are really four conventions at every EAA AirVenture Oshkosh. There’s
the fly-in, with all the excitement of air shows, aircraft on
display, commercial exhibits, awards, concerts, movies, camping,
Port-O-Lets—the list goes on and on.
the EAA University—more than 1,000 forums, workshops, and
presentations where you can learn about almost anything and
everything to do with aviation.
EAA’s Stewardship—preserving the history of aviation and
celebrating the people who made it happen, building a foundation for
the next 50 years of EAA, and reaching out, through Young Eagles and
other youth programs, to the next generation of pilots,
amateur-builders, innovators, and dreamers.
finally, there’s what you might call the "shoulder to the
wheel" convention—dozens of meetings, work groups, and
brainstorming sessions, involving aviation shakers and movers, from
the grassroots to the top of the trees. They put their heads
together to identify problems and opportunities and to work out the
ideas, solutions, and strategies that will keep airplanes flying,
amateur builders building, aviators aviating, and all of us dreaming
about the joy and wonder of flight.
aviation community comes to AirVenture because this is where it all
happens. This is our annual celebration, our world’s fair. One
segment of the aviation community—the FAA—comes here in force
and stays all week, because for them it’s a unique opportunity to
meet and interact with the grassroots aviation.
it’s easy for me to get carried away describing it all. But after
spending the week covering the shoulder-to-the-wheel convention at
AirVenture, it’s hard not to be excited about all the things that
actually get accomplished. When folks from EAA, the FAA, the
aircraft industry, type clubs, EAA chapters, aviation interest
groups (vintage, warbird, aerobatic, amateur-built, light-sport, and
all the rest), and grassroots aviation enthusiasts sit down
together, listen to one another, and work together. Here’s a
sampling of their accomplishments this week at AirVenture:
of the U.S. House of Representatives Aviation Subcommittee spent a
full day at AirVenture listening and talking with manufacturers, EAA
members, and other aviation enthusiasts. They were all very excited
about their trip here and want to come back for a longer stay.
working groups met to work on refining ASTM standards for
light-sport aircraft (LSA) to make the standards more user-friendly
and to open doors to new innovations, like electric-powered LSA.
officials held an open forum to outline proposed changes in
enforcement of the 51 percent rule—the requirement that amateur
builders complete "the major portion" of an amateur-built
aircraft project. A day later, EAA officials met with the FAA to
outline EAA’s position. Both sides did a lot of listening.
from the Warbirds of America and the National Association of Flight
Instructors (both EAA affiliates) met with regulators to resolve
issues over operating limitations and airworthiness.
group of industry experts met to identify a standard for unleaded
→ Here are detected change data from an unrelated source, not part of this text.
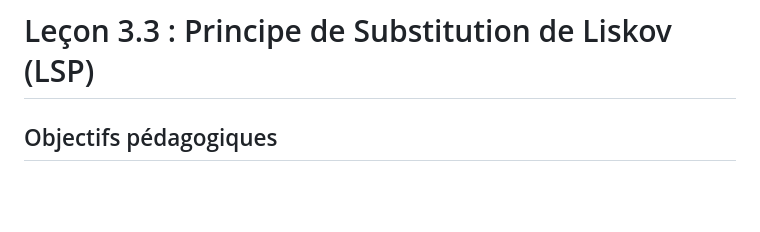
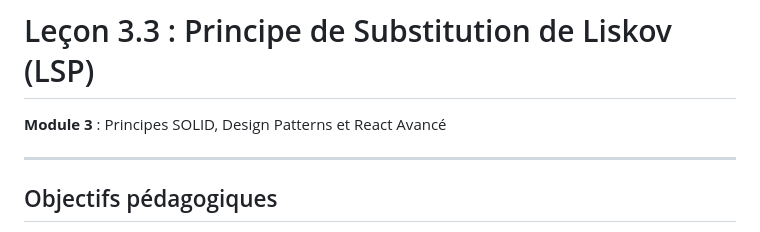
Before and after one commit to Chermann-KING/xp-microservices, a Markdown page: docs/module-3/lecon-3-liskov-substitution-principle.md, the part around one of its changes. Rendered like a GitHub page; blank space fills up the shorter version.

Commit message:
docs(module-3): mettre à jour les titres des leçons pour inclure "React Avancé"

```diff
--- a/docs/module-3/lecon-3-liskov-substitution-principle.md
+++ b/docs/module-3/lecon-3-liskov-substitution-principle.md
@@ -1,4 +1,8 @@
 # Leçon 3.3 : Principe de Substitution de Liskov (LSP)
+
+**Module 3** : Principes SOLID, Design Patterns et React Avancé
+
+---
 
 ## Objectifs pédagogiques
 
```
Also changed, not shown: other parts of docs/module-3/lecon-3-liskov-substitution-principle.md (+1 -1 lines), docs/module-3/lecon-2-open-closed-principle.md (+1 -1 lines).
aviation fuel, since leaded fuel will someday soon go the way of the
and FAA officials and key people in the aviation community met to
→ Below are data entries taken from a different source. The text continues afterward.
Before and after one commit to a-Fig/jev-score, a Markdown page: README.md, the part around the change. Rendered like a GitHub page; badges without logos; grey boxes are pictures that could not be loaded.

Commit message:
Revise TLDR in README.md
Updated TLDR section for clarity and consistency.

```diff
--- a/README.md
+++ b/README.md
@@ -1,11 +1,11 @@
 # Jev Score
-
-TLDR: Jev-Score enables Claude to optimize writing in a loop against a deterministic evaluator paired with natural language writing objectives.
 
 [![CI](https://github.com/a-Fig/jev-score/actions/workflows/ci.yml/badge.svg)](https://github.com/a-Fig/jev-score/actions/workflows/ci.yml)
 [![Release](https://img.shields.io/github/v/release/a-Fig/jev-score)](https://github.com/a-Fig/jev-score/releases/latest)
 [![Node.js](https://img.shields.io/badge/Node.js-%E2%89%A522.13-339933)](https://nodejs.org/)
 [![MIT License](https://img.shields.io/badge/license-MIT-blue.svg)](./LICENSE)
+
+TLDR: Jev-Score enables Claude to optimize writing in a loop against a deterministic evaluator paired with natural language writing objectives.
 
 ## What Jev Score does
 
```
review safety statistics for LSA ("numbers look pretty
good") and amateur-built aircraft ("accidents on the rise—needs
some attention") and to identify ways of improving safety without
adding new regulations.
met with NTSB officials to answer NTSB concerns about LSA safety and
standards. NTSB still has some concerns, but FAA leadership is
behind light-sport aircraft.
and EAA officials met to review progress on action items from the
Winter 2007 Aviation Summit meeting, an annual working conference
that brings FAA officials to EAA headquarters to work
collaboratively on a wide range of aviation issues.
Sabatini is passionate about general aviation. He is an active pilot
and a strong supporter of light-sport aircraft and other grassroots
aviation movements. He just happens to be the FAA associate
administrator. He also happens to be a very personable and
straight-up guy who played a key role in the joint EAA/FAA effort
that led to the creation of the light-sport aircraft category.
Friday, Nick made a comment that bears repeating. He said, "We
don’t work together just for the sake of working together. We work
together because of the things we can accomplish when we work
That, too, is part of
the spirit of AirVenture.